If Alternative Dispute Resolution Does Not Result in Settlement

For docketed appeals, if ADR fails to resolve the dispute completely, the appeal will generally return to the presiding judge for adjudication. If the presiding judge served as the ADR Neutral, however, special rules apply. If the ADR proceeding involved private communications between the Neutral and individual parties, unless the parties and judge all agree that the judge should continue to serve as the presiding judge, that judge will have no further involvement with the case. If no private communications occurred during the ADR proceeding (all communications with the judge were made during a joint session with all parties present), the Neutral, after considering the parties' wishes, has the discretion to decide whether or not to retain the case as presiding judge and adjudicate the appeal.

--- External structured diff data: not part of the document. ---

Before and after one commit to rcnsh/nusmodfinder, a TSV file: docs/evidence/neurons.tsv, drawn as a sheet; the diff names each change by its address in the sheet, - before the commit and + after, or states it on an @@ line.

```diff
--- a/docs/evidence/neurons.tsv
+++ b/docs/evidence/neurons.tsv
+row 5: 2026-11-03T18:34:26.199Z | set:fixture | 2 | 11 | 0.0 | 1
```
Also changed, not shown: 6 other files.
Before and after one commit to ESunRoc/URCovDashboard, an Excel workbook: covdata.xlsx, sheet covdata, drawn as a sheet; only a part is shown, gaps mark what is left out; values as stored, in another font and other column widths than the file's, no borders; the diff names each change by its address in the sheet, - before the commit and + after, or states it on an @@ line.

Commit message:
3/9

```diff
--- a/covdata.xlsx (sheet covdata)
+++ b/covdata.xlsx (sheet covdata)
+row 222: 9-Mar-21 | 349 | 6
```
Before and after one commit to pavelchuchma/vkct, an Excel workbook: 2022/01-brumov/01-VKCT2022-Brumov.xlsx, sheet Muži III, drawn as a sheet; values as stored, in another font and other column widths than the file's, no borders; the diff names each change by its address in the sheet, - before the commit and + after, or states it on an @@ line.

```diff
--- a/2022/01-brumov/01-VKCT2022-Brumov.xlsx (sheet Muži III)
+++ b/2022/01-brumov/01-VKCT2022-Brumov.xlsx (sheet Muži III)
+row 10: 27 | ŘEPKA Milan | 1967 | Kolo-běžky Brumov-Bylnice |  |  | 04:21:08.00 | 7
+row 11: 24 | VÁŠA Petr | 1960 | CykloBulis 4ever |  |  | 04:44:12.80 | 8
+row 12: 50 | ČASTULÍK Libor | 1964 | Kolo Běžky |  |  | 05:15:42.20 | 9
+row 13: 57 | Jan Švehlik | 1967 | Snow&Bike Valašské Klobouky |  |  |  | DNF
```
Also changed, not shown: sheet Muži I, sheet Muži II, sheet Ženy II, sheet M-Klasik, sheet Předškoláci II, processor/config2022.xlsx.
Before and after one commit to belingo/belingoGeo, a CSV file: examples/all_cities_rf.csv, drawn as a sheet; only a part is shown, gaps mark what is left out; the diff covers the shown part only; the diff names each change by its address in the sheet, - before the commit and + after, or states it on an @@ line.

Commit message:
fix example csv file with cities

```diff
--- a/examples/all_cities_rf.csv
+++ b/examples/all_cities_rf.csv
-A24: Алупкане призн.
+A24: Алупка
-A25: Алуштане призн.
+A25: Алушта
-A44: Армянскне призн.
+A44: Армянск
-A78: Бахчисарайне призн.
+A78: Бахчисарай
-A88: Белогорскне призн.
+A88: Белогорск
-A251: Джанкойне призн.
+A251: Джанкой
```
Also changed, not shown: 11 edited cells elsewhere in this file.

For ADR in cases which have not been docketed as appeals, if a claim has not been submitted under the Contract Disputes Act, one can be submitted to the contracting officer for decision. An appeal may be taken from a contracting officer's decision, provided that the CDA's statutory time limitation for appeal has not expired. It is important to remember that during the time that parties use ADR procedures, statutory time limitations will not be tolled.